And Paul, earnestly beholding the council, said, Men and brethren, I have lived in
all good conscience before God until this day.
And the high priest Ananias commanded them that stood by him to smite him on the
Then said Paul unto him, God shall smite thee, thou whited wall: for sittest thou
to judge me after the law, and commandest me to be smitten contrary to the law?
And they that stood by said, Revilest thou God’s high priest?
Then said Paul, I wist not, brethren, that he was the high priest: for it is
written, Thou shalt not speak evil of the ruler of thy people.
But when Paul perceived that the one part were Sadducees, and the other Pharisees,
he cried out in the council, Men and brethren, I am a Pharisee, the son of a Pharisee:
of the hope and resurrection of the dead I am called in question.
And when he had so said, there arose a dissension between the Pharisees and the
Sadducees: and the multitude was divided.
For the Sadducees say that there is no resurrection, neither angel, nor spirit: but
the Pharisees confess both.
And there arose a great cry: and the scribes that were of the Pharisees' part
arose, and strove, saying, We find no evil in this man: but if a spirit or an angel
hath spoken to him, let us not fight against God.
And when there arose a great dissension, the chief captain, fearing lest Paul
should have been pulled in pieces of them, commanded the soldiers to go down, and to
take him by force from among them, and to bring him into the castle.
And the night following the Lord stood by him, and said, Be of good cheer, Paul:
for as thou hast testified of me in Jerusalem, so must thou bear witness also at
And when it was day, certain of the Jews banded together, and bound themselves
under a curse, saying that they would neither eat nor drink till they had killed
And they were more than forty which had made this conspiracy.
And they came to the chief priests and elders, and said, We have bound ourselves
under a great curse, that we will eat nothing until we have slain Paul.
Now therefore ye with the council signify to the chief captain that he bring him
down unto you to morrow, as though ye would enquire something more perfectly concerning
him: and we, or ever he come near, are ready to kill him.
And when Paul’s sister’s son heard of their lying in wait, he went and
entered into the castle, and told Paul.
Then Paul called one of the centurions unto him, and said, Bring this young man
unto the chief captain: for he hath a certain thing to tell him.
So he took him, and brought him to the chief captain, and said, Paul the prisoner
called me unto him, and prayed me to bring this young man unto thee, who hath something
to say unto thee.
Then the chief captain took him by the hand, and went with him aside privately, and
asked him, What is that thou hast to tell me?
And he said, The Jews have agreed to desire thee that thou wouldest bring down Paul
to morrow into the council, as though they would enquire somewhat of him more
But do not thou yield unto them: for there lie in wait for him of them more than
forty men, which have bound themselves with an oath, that they will neither eat nor
drink till they have killed him: and now are they ready, looking for a promise from
So the chief captain then let the young man depart, and charged him, See thou tell
no man that thou hast shewed these things to me.
And he called unto him two centurions, saying, Make ready two hundred soldiers to
go to Caesarea, and horsemen threescore and ten, and spearmen two hundred, at the third
hour of the night;
And provide them beasts, that they may set Paul on, and bring him safe unto Felix
And he wrote a letter after this manner:
Claudius Lysias unto the most excellent governor Felix sendeth greeting.
This man was taken of the Jews, and should have been killed of them: then came I
with an army, and rescued him, having understood that he was a Roman.
And when I would have known the cause wherefore they accused him, I brought him
forth into their council:
Whom I perceived to be accused of questions of their law, but to have nothing laid
to his charge worthy of death or of bonds.
And when it was told me how that the Jews laid wait for the man, I sent straightway
to thee, and gave commandment to his accusers also to say before thee what they had
against him.
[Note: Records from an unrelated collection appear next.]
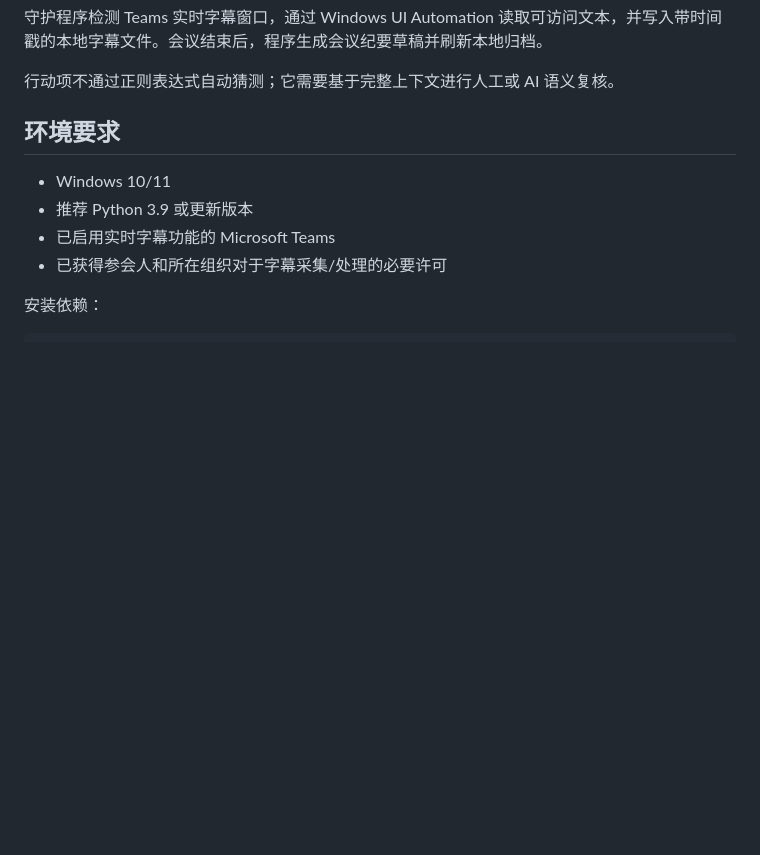
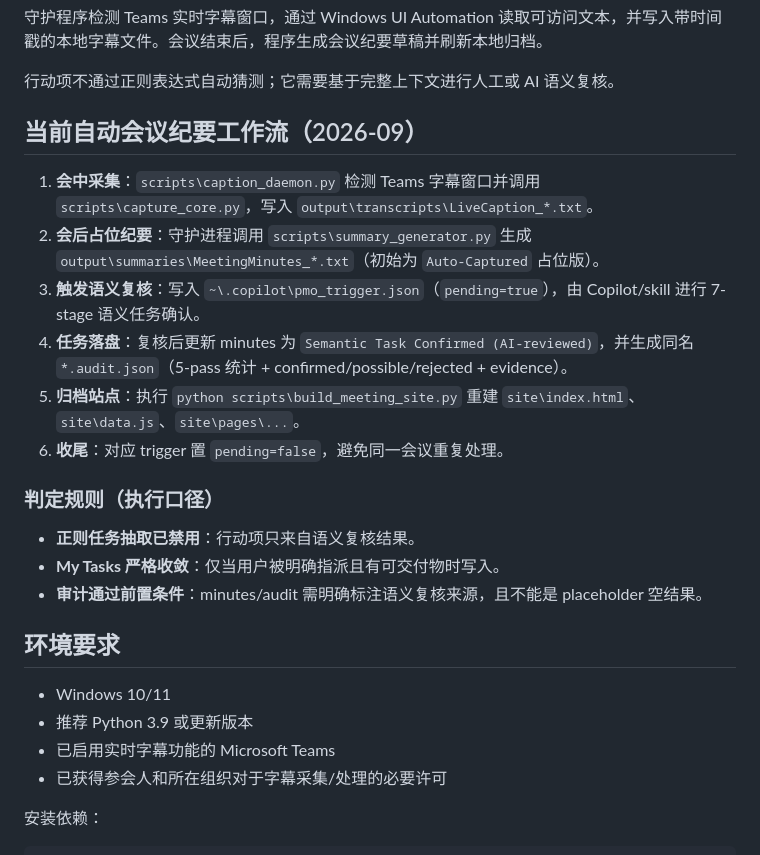
Before and after one commit to summertesst/auto-meeting-minutes, a Markdown page: README.zh-CN.md, the part around the change. Drawn GitHub-style; blank space fills up the shorter version.

Commit message:
docs: add 2026-09 workflow snapshot
Co-authored-by: Copilot App <223556219+Copilot@users.noreply.github.com>

```diff
--- a/README.zh-CN.md
+++ b/README.zh-CN.md
@@ -25,6 +25,21 @@ Windows UI Automation 字幕采集
 守护程序检测 Teams 实时字幕窗口，通过 Windows UI Automation 读取可访问文本，并写入带时间戳的本地字幕文件。会议结束后，程序生成会议纪要草稿并刷新本地归档。
 
 行动项不通过正则表达式自动猜测；它需要基于完整上下文进行人工或 AI 语义复核。
+
+## 当前自动会议纪要工作流（2026-09）
+
+1. **会中采集**：`scripts\caption_daemon.py` 检测 Teams 字幕窗口并调用 `scripts\capture_core.py`，写入 `output\transcripts\LiveCaption_*.txt`。
+2. **会后占位纪要**：守护进程调用 `scripts\summary_generator.py` 生成 `output\summaries\MeetingMinutes_*.txt`（初始为 `Auto-Captured` 占位版）。
+3. **触发语义复核**：写入 `~\.copilot\pmo_trigger.json`（`pending=true`），由 Copilot/skill 进行 7-stage 语义任务确认。
+4. **任务落盘**：复核后更新 minutes 为 `Semantic Task Confirmed (AI-reviewed)`，并生成同名 `*.audit.json`（5-pass 统计 + confirmed/possible/rejected + evidence）。
+5. **归档站点**：执行 `python scripts\build_meeting_site.py` 重建 `site\index.html`、`site\data.js`、`site\pages\...`。
+6. **收尾**：对应 trigger 置 `pending=false`，避免同一会议重复处理。
+
+### 判定规则（执行口径）
+
+- **正则任务抽取已禁用**：行动项只来自语义复核结果。
+- **My Tasks 严格收敛**：仅当用户被明确指派且有可交付物时写入。
+- **审计通过前置条件**：minutes/audit 需明确标注语义复核来源，且不能是 placeholder 空结果。
 
 ## 环境要求
 
```
Also changed, not shown: README.md (+9 -0 lines).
Farewell.
Then the soldiers, as it was commanded them, took Paul, and brought him by night to
On the morrow they left the horsemen to go with him, and returned to the
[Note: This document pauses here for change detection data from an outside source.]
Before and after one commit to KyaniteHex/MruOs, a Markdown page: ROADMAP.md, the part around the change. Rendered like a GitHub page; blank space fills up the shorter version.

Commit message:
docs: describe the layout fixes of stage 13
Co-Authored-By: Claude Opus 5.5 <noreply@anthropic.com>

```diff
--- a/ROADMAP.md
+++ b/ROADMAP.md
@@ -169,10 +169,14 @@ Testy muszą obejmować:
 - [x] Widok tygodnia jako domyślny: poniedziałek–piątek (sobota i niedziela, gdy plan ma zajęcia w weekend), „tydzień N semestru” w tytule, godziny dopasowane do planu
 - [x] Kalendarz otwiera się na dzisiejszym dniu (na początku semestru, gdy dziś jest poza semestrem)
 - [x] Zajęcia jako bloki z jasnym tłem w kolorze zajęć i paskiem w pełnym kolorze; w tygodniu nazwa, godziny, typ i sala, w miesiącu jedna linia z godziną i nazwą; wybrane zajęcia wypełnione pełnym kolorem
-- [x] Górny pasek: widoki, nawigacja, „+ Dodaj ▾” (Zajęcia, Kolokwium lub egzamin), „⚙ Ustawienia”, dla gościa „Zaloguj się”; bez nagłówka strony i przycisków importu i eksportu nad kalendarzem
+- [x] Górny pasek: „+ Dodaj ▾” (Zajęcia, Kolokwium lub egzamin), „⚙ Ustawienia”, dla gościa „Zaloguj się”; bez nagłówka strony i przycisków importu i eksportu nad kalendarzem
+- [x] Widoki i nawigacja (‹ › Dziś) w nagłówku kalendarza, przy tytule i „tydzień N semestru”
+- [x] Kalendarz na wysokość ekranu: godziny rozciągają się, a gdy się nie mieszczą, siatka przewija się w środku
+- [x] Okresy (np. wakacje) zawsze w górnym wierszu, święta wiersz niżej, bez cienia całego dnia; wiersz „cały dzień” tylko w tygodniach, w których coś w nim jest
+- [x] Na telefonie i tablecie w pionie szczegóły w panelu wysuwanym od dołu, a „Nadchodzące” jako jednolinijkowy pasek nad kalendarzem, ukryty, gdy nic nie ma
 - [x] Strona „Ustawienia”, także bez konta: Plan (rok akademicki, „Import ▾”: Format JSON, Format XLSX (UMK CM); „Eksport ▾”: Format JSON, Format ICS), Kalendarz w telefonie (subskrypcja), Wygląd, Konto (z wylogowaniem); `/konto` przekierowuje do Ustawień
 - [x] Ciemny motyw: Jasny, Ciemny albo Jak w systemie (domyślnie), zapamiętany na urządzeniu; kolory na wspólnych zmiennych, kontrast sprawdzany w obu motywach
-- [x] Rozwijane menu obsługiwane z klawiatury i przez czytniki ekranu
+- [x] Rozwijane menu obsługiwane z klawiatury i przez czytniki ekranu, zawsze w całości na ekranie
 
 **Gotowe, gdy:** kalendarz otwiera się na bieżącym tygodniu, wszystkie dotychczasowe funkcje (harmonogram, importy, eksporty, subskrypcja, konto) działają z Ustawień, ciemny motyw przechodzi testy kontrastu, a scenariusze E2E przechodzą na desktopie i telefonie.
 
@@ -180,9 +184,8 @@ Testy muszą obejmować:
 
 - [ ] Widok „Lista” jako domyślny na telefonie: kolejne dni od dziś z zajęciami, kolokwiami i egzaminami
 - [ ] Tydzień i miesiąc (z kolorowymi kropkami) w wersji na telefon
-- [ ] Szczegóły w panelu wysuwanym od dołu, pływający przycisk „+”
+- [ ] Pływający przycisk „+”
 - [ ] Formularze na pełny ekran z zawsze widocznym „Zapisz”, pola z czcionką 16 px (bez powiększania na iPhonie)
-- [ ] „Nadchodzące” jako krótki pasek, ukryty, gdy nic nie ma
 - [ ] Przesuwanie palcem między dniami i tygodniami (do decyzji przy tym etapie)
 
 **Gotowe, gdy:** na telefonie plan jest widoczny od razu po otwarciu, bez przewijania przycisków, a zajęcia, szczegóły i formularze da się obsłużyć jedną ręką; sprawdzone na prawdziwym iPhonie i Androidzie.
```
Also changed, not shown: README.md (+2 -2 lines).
Who, when they came to Caesarea and delivered the epistle to the governor,
presented Paul also before him.
And when the governor had read the letter, he asked of what province he was. And
when he understood that he was of Cilicia;
I will hear thee, said he, when thine accusers are also come. And he commanded him
to be kept in Herod’s judgement hall.